A MESSAGE FROM A HERMIT

"You English have served man very well with your intellect, giving him many things he needs, the solutions of many problems that have made life easier for everyone.

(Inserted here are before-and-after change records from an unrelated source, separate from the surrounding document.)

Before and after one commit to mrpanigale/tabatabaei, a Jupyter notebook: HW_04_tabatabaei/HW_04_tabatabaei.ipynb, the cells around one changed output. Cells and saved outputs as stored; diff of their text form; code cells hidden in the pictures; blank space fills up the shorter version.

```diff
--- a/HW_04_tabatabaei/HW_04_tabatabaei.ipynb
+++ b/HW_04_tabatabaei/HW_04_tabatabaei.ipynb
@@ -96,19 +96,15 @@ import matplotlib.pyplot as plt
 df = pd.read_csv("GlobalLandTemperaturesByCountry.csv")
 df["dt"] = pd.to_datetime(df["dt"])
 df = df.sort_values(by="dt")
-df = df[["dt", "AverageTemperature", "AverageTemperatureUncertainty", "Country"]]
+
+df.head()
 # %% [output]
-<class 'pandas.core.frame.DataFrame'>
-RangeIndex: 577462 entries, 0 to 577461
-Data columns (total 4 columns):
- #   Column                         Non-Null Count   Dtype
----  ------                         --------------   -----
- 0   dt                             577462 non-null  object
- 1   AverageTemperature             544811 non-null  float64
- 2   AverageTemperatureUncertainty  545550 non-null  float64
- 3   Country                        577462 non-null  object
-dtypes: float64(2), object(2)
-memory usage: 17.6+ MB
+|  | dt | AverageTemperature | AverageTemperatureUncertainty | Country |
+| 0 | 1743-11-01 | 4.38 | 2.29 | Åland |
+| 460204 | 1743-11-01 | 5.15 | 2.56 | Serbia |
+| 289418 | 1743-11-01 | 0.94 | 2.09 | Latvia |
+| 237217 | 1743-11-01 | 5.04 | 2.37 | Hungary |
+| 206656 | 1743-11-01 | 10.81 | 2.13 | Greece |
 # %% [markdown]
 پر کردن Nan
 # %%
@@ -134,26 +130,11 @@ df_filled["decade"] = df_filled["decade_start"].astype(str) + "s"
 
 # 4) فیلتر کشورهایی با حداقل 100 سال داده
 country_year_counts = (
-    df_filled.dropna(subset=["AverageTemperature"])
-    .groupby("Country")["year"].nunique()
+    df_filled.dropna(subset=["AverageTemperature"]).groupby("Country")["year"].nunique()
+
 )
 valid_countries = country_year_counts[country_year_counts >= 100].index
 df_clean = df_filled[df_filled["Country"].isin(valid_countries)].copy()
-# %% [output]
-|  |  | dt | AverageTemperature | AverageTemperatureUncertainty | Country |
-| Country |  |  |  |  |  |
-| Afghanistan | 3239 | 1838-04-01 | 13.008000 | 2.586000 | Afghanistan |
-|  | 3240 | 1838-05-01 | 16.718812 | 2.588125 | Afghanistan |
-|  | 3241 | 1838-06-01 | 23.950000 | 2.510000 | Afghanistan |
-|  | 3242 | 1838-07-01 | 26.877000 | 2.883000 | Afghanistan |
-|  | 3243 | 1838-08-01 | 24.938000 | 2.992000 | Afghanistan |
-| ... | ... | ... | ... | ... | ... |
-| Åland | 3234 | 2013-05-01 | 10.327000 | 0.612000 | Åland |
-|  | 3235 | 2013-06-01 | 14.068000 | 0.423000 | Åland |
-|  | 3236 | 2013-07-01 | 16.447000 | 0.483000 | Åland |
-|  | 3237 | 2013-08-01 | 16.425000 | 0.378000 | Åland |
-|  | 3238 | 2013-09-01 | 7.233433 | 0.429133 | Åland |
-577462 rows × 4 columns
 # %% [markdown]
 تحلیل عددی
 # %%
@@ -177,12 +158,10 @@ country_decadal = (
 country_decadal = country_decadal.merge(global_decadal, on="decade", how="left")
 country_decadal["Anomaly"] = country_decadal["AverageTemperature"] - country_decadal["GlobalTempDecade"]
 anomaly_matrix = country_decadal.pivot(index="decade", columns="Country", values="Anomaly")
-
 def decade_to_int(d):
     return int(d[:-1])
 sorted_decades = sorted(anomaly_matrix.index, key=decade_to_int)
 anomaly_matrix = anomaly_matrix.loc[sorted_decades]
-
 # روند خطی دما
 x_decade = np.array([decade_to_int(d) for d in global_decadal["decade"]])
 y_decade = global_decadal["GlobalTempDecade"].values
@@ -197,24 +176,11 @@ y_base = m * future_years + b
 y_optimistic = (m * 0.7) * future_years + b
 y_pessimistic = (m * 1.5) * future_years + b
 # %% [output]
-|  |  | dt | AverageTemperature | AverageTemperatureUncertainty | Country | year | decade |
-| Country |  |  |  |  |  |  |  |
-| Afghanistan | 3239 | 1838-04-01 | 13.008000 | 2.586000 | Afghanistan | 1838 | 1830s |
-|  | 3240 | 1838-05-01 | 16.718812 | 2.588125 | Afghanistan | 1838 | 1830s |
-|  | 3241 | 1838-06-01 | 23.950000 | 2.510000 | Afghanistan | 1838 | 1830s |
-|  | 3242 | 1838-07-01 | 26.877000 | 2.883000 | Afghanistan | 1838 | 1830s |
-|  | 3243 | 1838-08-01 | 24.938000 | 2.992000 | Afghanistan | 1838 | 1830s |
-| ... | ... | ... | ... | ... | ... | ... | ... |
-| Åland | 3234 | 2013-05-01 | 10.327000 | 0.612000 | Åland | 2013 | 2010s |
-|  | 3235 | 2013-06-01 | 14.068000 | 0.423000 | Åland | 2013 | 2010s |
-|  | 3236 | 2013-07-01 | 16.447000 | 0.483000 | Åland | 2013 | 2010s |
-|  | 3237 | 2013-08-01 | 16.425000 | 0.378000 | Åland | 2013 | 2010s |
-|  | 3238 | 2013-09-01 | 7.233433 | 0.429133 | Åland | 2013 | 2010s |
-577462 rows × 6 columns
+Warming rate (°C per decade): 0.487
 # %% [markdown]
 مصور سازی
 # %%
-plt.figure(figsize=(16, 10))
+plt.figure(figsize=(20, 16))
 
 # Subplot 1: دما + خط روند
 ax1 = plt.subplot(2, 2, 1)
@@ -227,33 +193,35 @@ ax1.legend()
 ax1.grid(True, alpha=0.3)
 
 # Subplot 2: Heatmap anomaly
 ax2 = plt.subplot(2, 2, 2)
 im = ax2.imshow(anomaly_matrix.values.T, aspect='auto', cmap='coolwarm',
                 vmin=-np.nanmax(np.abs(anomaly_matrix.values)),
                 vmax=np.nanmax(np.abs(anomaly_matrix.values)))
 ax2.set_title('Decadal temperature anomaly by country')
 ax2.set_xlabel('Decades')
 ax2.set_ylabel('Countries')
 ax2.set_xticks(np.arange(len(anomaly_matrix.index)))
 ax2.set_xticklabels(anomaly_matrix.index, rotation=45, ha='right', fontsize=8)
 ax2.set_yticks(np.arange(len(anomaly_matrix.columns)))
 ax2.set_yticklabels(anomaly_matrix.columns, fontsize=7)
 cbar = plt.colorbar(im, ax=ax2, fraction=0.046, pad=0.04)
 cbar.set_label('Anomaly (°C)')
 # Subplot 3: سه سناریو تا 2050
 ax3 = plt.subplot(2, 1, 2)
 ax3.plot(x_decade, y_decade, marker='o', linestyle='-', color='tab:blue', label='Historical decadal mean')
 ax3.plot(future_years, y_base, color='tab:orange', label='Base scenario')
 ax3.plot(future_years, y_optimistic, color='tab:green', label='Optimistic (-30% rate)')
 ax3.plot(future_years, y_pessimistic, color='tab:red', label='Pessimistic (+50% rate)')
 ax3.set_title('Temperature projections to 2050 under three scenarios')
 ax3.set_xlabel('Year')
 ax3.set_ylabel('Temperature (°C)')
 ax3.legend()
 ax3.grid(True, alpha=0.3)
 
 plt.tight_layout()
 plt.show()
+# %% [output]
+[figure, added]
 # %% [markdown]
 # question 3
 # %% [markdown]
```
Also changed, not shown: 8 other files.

Now you should do another work: to understand and to tell the world of the inner truth, the truth of the heart, as well."
[Elder Paisios speaking to Robin Amis; Mount Athos]

"The dayspring from the East has visited us on high."
[Elder Paisios - 'With Pain and Love for contemporary man.' p78]
 
  "Those who acquire sanctity bring salvation to other people around them." [Elder Paisious]

Elder Paisios at Mt. Athos       I once knew an 'elder' - a Christian hermit in his cottage on Mount Athos - and he was known to understand the faith in his 'heart', in the way the early saints knew it, and he gave me a message for the English-speaking world; his message was made necessary because today most of us understand our Christian faith in a way very different from how the saints of the first few centuries understood it.

THE HERMIT'S MESSAGE

      The first time I met one of these inaccessible elders, in his hermitage on Mount Athos, he gave me a message for the English-speaking world; a message made necessary because today most of us understand our Christian faith in a way very different from how he understood it.
        Let me begin from something that may be familiar to a few of my readers.  I was speaking about the same hermit when I wrote about this before, in my book A Different Christianity.   He had paused to allow me to prepare for what he had to say.  We were sitting in his simple cell among the wooded slopes of Mount Athos as he continued, "You English have served man very well with your intellect, giving him many things he needs, the solutions of many problems that have made life easier for everyone." 
       He paused to let the young interpreter render his words to me, then continued, and as he did so I looked around the room.  Benches made of simple planks lined two sides, those nearest the cast-iron stove softened by folded blankets; an iron bedstead was on a third side, and the iron stove on the fourth.  The interpreter continued to repeat the hermit's message - as I shall do here.  He continued:  "Now you should do another work: to understand and to tell the world of the inner truth, the truth of the heart, as well." 
 
       The conversation continued for some time after that, but everything that was said was overshadowed by the enormity of the message, the impossibility of ever fulfilling this charge.
       The question, of course, came directly from that 'truth of the heart'.  People happily talk about the heart, but when you ask someone something specific about this 'heart', they become suddenly silent, especially if you are talking about the heart of the psyche, and not about the physical body.   And in 1983, when this conversation actually happened, on the second of my many visits to Mount Athos, when I walked off into the mountain pastures to speak with this truly spiritual Christian hermit, a man known there as a 'pneumaticos' - the Greek Church's word for 'a man of the Spirit' - their term for such an 'elder', at that time the meaning of this concept was even less clear than it would have been today.  When he gave me this message, he expressly told me I should pass it on to the English.  Put baldly, as it was given, his words have until now proved so difficult for me to convey that the task continues to the present day.  This is because as a message it only makes sense to somebody who knows the complete picture - not only the inner or psychological facts, but also how these relate to the conclusions too easily drawn by eye and ear alone.  I'll be honest; before I could pass on this message, it has taken me a long time to know what to say, so I have been slow to pass it on.
        The problem is that in the way the early Church would have seen it, and despite our belief in our 'progressive world view', perhaps to a greater degree even than was true then, modern man is described as fallen man, made in the image of the biblical Adam.  We are fallen psychologically, even if in the simple sense that the faculties and qualities which we were given at our birth have not all been fully developed.  But we can also overcome our fallen condition, and that was the message the hermit gave me to pass on.